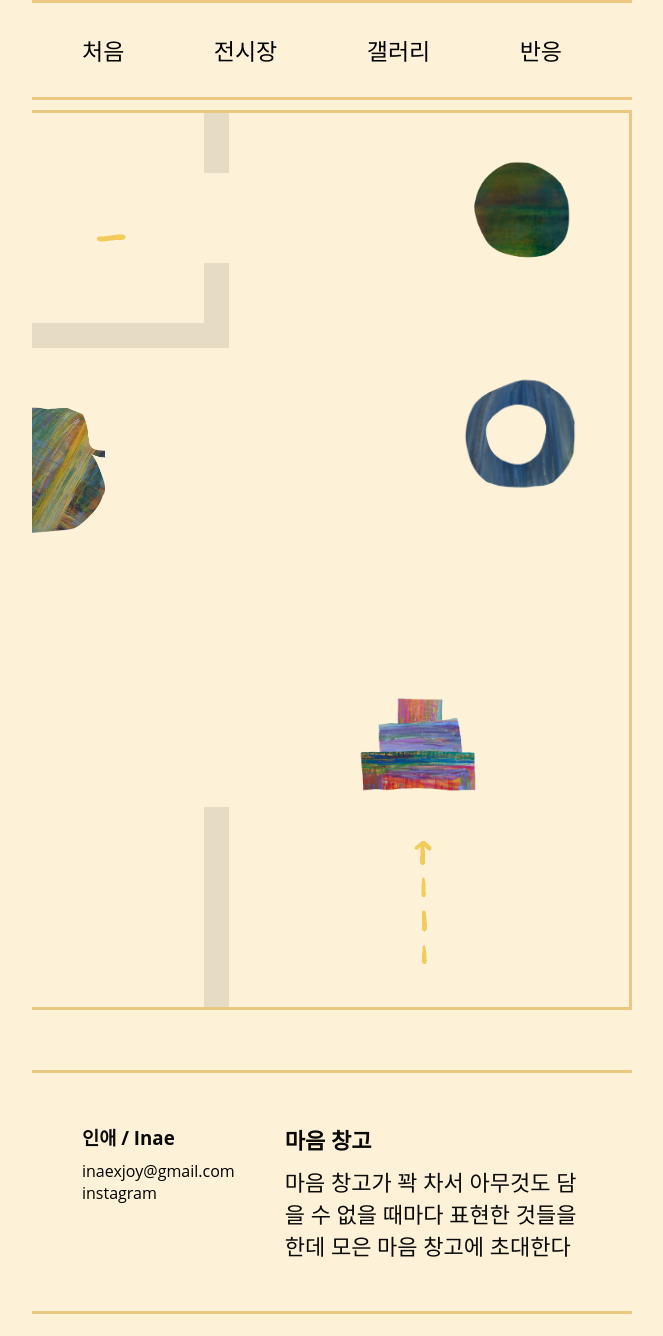
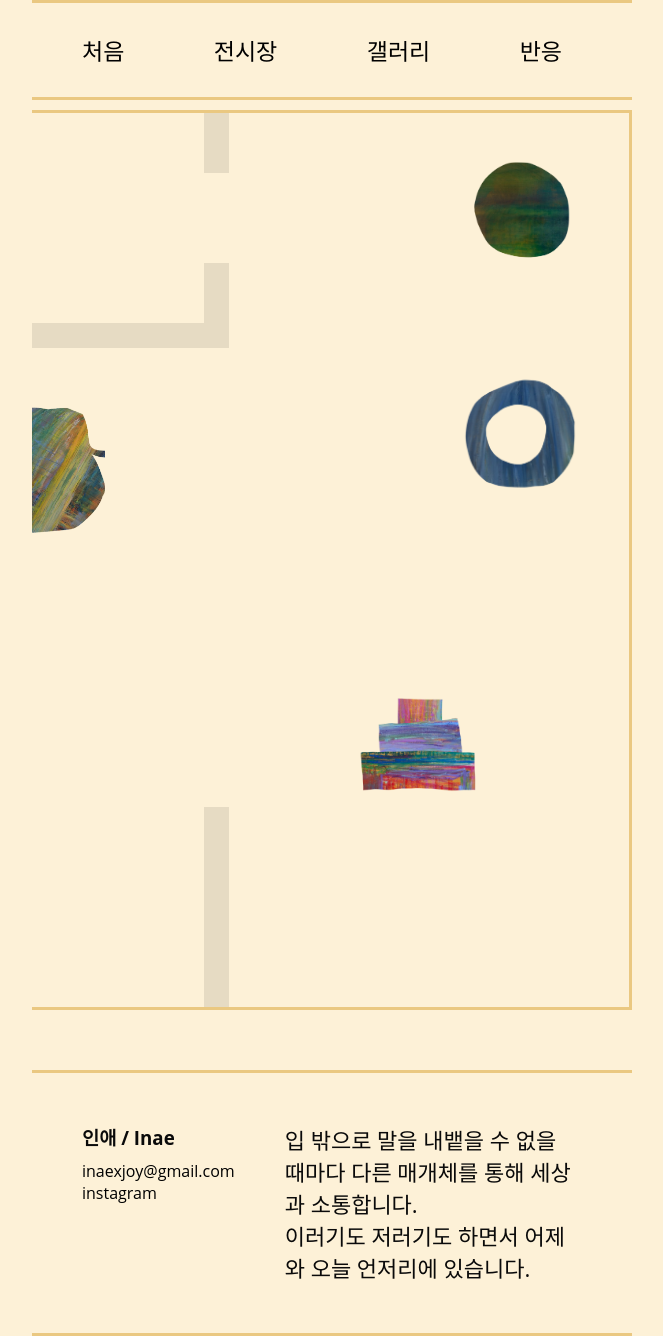
Before and after one commit to ybeom/inxside, a Jekyll site: the page built from loadmap.html, in a window 1280 px wide. Shown: the whole page, without its empty margins (308-971 px from the left). Built offline with Jekyll 4.4.1, drawn with Linux system fonts in a browser that asks for light colours; before the commit the page ends 1314 px from its top, so only the background shows below that.

```diff
--- a/_config.yml
+++ b/_config.yml
@@ -45,24 +45,6 @@ paginate: 5 # amount of posts to show
 paginate_path: /page:num/
 
 staticman:
-    allowedFields: ["name", "email", "message"]
-    branch: "master"
-    commitMessage: "New comment."
-    filename: comment-{@timestamp}
-    format: "yml"
-    moderation: true
-    path: "_data/comments/{options.slug}"
-    requiredFields: ["name", "email", "message"]
-    transforms:
-        email: "md5"
-    generatedFields:
-        date:
-            type: "date"
-            options:
-                format: "iso8601"
-
-
-staticman:
     baseUrl: "https://inxside.herokuapp.com"
     userName: "ybeom"
     repository: "inxside"
--- a/_includes/footer.html
+++ b/_includes/footer.html
@@ -5,7 +5,7 @@
         <div><a href="https://instagram.com/inxside">instagram</a></div>
     </div>
     <div class="author-description">
-        <h3>{{site.title}}</h3>
-        {{site.description}}
+        입 밖으로 말을 내뱉을 수 없을 때마다 다른 매개체를 통해 세상과 소통합니다.<br />
+        이러기도 저러기도 하면서 어제와 오늘 언저리에 있습니다.
     </div>
 </div>
--- a/loadmap.html
+++ b/loadmap.html
@@ -44,10 +44,5 @@ layout: default
         <div class="art-th-8">
             <a href="{{'art/8'|relative_url}}"><img src="{{'/assets/images/art_8_th.png' | relative_url}}" /></a>
         </div>
-        <img class="route" src="{{'assets/images/route_1.gif'|relative_url}}" />
-        <img class="route" src="{{'assets/images/route_2.gif'|relative_url}}" />
-        <img class="route" src="{{'assets/images/route_3.gif'|relative_url}}" />
-        <img class="route" src="{{'assets/images/route_4.gif'|relative_url}}" />
-        <img class="route" src="{{'assets/images/route_5.gif'|relative_url}}" />
     </div>
 </div>
```
Also changed, not shown: staticman.yml (added, +16 -0 lines), 1 other file.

☆ ☆ ☆ ☆ ☆

(Work item): Quote the data exactly, leaving every image out of the copy.

(Response to the exercise):
Before and after one commit to ybeom/inxside, a Jekyll site: the page built from loadmap.html, in a window 1280 px wide. Shown: the whole page, without its empty margins (308-971 px from the left). Built offline with Jekyll 4.4.1, drawn with Linux system fonts in a browser that asks for light colours; before the commit the page ends 1314 px from its top, so only the background shows below that.

```diff
--- a/_config.yml
+++ b/_config.yml
@@ -45,24 +45,6 @@ paginate: 5 # amount of posts to show
 paginate_path: /page:num/
 
 staticman:
-    allowedFields: ["name", "email", "message"]
-    branch: "master"
-    commitMessage: "New comment."
-    filename: comment-{@timestamp}
-    format: "yml"
-    moderation: true
-    path: "_data/comments/{options.slug}"
-    requiredFields: ["name", "email", "message"]
-    transforms:
-        email: "md5"
-    generatedFields:
-        date:
-            type: "date"
-            options:
-                format: "iso8601"
-
-
-staticman:
     baseUrl: "https://inxside.herokuapp.com"
     userName: "ybeom"
     repository: "inxside"
--- a/_includes/footer.html
+++ b/_includes/footer.html
@@ -5,7 +5,7 @@
         <div><a href="https://instagram.com/inxside">instagram</a></div>
     </div>
     <div class="author-description">
-        <h3>{{site.title}}</h3>
-        {{site.description}}
+        입 밖으로 말을 내뱉을 수 없을 때마다 다른 매개체를 통해 세상과 소통합니다.<br />
+        이러기도 저러기도 하면서 어제와 오늘 언저리에 있습니다.
     </div>
 </div>
--- a/loadmap.html
+++ b/loadmap.html
@@ -44,10 +44,5 @@ layout: default
         <div class="art-th-8">
             <a href="{{'art/8'|relative_url}}"><img src="{{'/assets/images/art_8_th.png' | relative_url}}" /></a>
         </div>
-        <img class="route" src="{{'assets/images/route_1.gif'|relative_url}}" />
-        <img class="route" src="{{'assets/images/route_2.gif'|relative_url}}" />
-        <img class="route" src="{{'assets/images/route_3.gif'|relative_url}}" />
-        <img class="route" src="{{'assets/images/route_4.gif'|relative_url}}" />
-        <img class="route" src="{{'assets/images/route_5.gif'|relative_url}}" />
     </div>
 </div>
```
Also changed, not shown: staticman.yml (added, +16 -0 lines), 1 other file.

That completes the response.